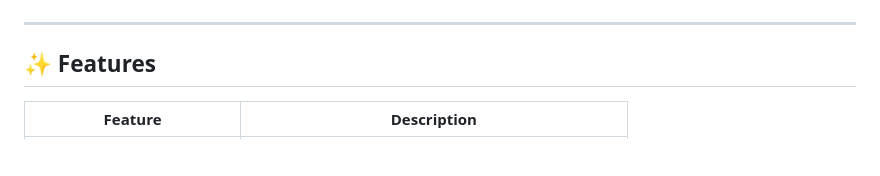
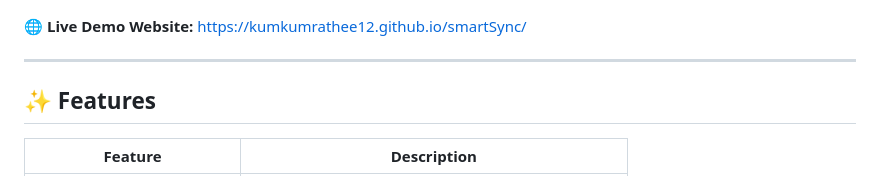
Before and after one commit to kumkumrathee12/smartSync, a Markdown page: README.md, the part around one of its changes. Drawn GitHub-style; blank space fills up the shorter version.

Commit message:
docs: add live demo link and banner badge to README

```diff
--- a/README.md
+++ b/README.md
@@ -6,5 +6,7 @@
 ![Firebase](https://img.shields.io/badge/Firebase-Integrated-FF6D00?style=for-the-badge&logo=firebase)
 ![Vanilla JS](https://img.shields.io/badge/Vanilla-JavaScript-F7DF1E?style=for-the-badge&logo=javascript)
+
+🌐 **Live Demo Website:** [https://kumkumrathee12.github.io/smartSync/](https://kumkumrathee12.github.io/smartSync/)
 
 ---
 
```
Also changed, not shown: other parts of README.md (+1 -1 lines).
:::
• **PROBLEM TO WORK ON**: All of the entries must be reproduced exactly, apart from the pictures, which are to be dropped.

• **COMPLETED EXERCISE**:
Before and after one commit to kumkumrathee12/smartSync, a Markdown page: README.md, the part around one of its changes. Drawn GitHub-style; blank space fills up the shorter version.

Commit message:
docs: add live demo link and banner badge to README

```diff
--- a/README.md
+++ b/README.md
@@ -6,5 +6,7 @@
 ![Firebase](https://img.shields.io/badge/Firebase-Integrated-FF6D00?style=for-the-badge&logo=firebase)
 ![Vanilla JS](https://img.shields.io/badge/Vanilla-JavaScript-F7DF1E?style=for-the-badge&logo=javascript)
+
+🌐 **Live Demo Website:** [https://kumkumrathee12.github.io/smartSync/](https://kumkumrathee12.github.io/smartSync/)
 
 ---
 
```
Also changed, not shown: other parts of README.md (+1 -1 lines).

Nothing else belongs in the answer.